Boplaas urges South Africans to buy local this festive season
Champion port wine producer Boplaas has shone the spotlight on South African quality ahead of the festive season, urging locals to buy South African. “Port is popular both for gifts and as a beverage traditionally consumed at this time of year,” says Boplaas owner and specialist port-maker Carel Nel. “The best versions are often made right here.”
His comments are informed by a lifelong association with some of Portugal’s most esteemed port-makers. “International ports regularly find favour with local buyers even though South Africa often is far better quality,” he says.
An accomplished winemaker and member of the Cape Winemaker’s Guild, Carel is widely respected as an industry leader when it comes to port. While his 1991 Cape Wine Master thesis compared SA port to the Portuguese equivalent with ways of driving quality in the former, Boplaas port itself has garnered multiple accolades over the years.
In a recent private tasting, Carel pitted the Boplaas Cape Vintage Reserve 2016 against the Vintage Port of the same year by Portugal-based Sandeman, one of the world’s oldest and biggest brands. The Sandeman was made from Touriga Nacional, Touriga Franca, Touriga Roriz, Tinta Cão and Souzão while the Boplaas was crafted at its Calitzdorp winery from Touriga Nacional, Tinta Barocca, Souzão and Touriga Franca.
“The Sandeman is a consistent champion, but in this case, flavour integration was certainly finer in our version,” says Carel. “Both will continue to develop with age – for even more than 30 years.”
Independent panels of experts are likely to agree.
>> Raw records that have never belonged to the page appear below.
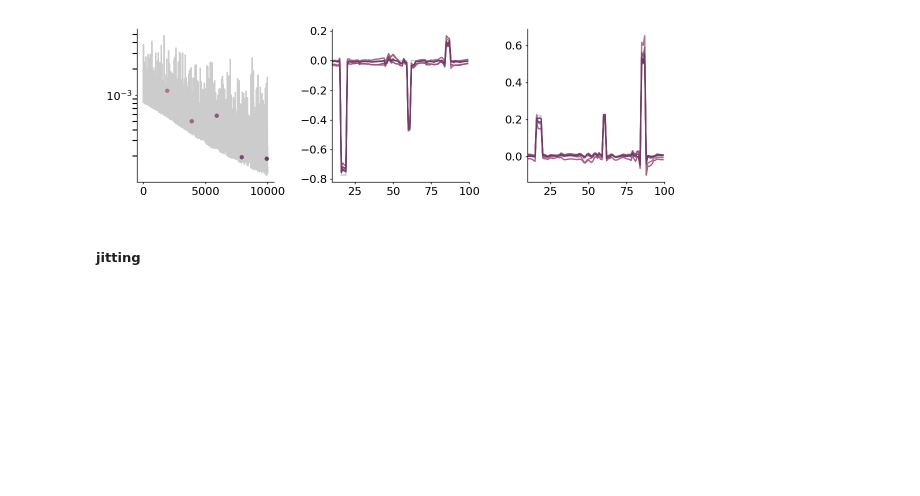
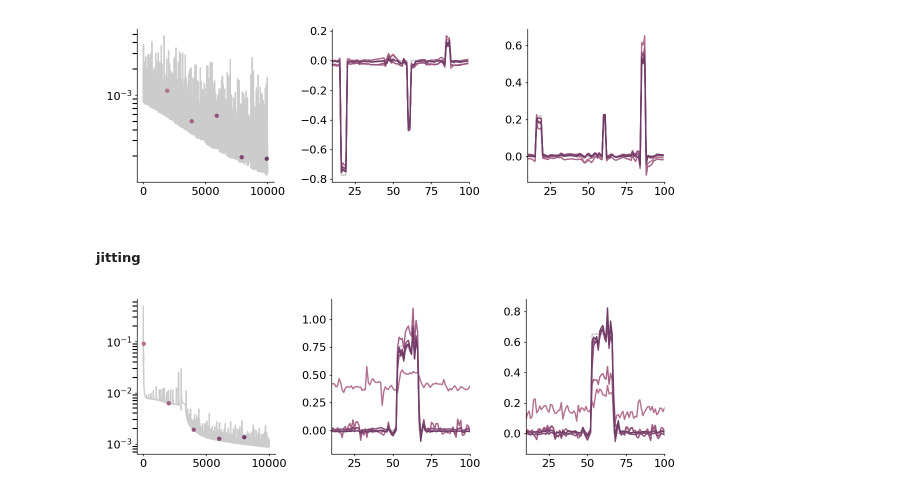
Before and after one commit to kaijfox/loop-dynamical-rnns, a Jupyter notebook: notebooks/24-07-17_driscoll-rnns.ipynb, the cells around one changed output. Saved outputs shown, nothing was run; the diff lists cells and outputs as text; code cells hidden in the pictures; blank space fills up the shorter version.

Commit message:
rnn training optimization; predctor MLPs

```diff
--- a/notebooks/24-07-17_driscoll-rnns.ipynb
+++ b/notebooks/24-07-17_driscoll-rnns.ipynb
@@ -206,0 +230,8 @@ losses, yhats = rnns.fit_rnn(rnn, x.to(device), y.to(device), opt, n_steps=10000
+# %%
+fig, ax = rnns.plot_rnn_training(losses, yhats, y, start = 10)
+for a in ax[1:]:
+    a.set_xlim(10, 100)
+ax[0].set_yscale('log')
+plotter.finalize(fig, None)
+# %% [output]
+[figure, added]
```
Also changed, not shown: parts of 34 cells of this notebook, 3 other files.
The same have awarded Boplaas port with amongst others, 95 points from UK-based Master of Wine Tim Atkin; five stars from Platter’s South African wine guide; Double Gold at Veritas; multiple medals at Old Mutual Trophy Wine Show; and, the title as country best at the Michelangelo International Wine & Spirits Competition.
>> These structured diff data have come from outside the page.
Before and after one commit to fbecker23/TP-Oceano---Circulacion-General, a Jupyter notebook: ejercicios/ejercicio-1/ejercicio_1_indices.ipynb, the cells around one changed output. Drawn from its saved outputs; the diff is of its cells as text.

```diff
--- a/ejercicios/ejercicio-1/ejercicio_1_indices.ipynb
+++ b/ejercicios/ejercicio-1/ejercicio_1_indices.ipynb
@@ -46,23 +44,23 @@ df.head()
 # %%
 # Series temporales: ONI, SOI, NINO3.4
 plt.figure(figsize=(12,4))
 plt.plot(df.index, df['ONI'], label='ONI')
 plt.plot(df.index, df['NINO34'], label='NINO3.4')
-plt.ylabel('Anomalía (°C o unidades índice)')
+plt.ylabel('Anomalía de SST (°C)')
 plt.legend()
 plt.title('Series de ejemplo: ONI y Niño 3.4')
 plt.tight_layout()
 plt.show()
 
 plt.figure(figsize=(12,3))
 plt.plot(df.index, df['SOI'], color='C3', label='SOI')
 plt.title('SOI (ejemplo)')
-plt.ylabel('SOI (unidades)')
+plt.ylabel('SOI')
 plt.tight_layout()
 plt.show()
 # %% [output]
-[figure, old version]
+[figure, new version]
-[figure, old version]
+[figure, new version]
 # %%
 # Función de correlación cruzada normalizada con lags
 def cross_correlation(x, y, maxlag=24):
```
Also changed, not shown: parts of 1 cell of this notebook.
In terms of value, South Africans are in the best possible position. “The Sandeman will set you back around R1 500 while the Boplaas is listed at just R350/bottle,” Carel says.
Boplaas was the first South African winery to make port in a drier style (90 – 100/l sugar) and higher alc (18,5 – 19,5%) in 1989. “In that year we also bottled the first of our famous reserves, which are denoted by their black labels,” he says. “The 1989 was rated as one of the top 150 wines in the world in an Italia Wine Guide alongside wines like Chateau Margaux.”
Boplaas port is made from traditional port cultivars, farmed in the ideal climate of the Little Karoo. It is vinified in the traditional open-top lagars with manual punch downs and fortified with unaged brandy spirits. After two years in old Portuguese oak barrels it is bottled unfined and unfiltered.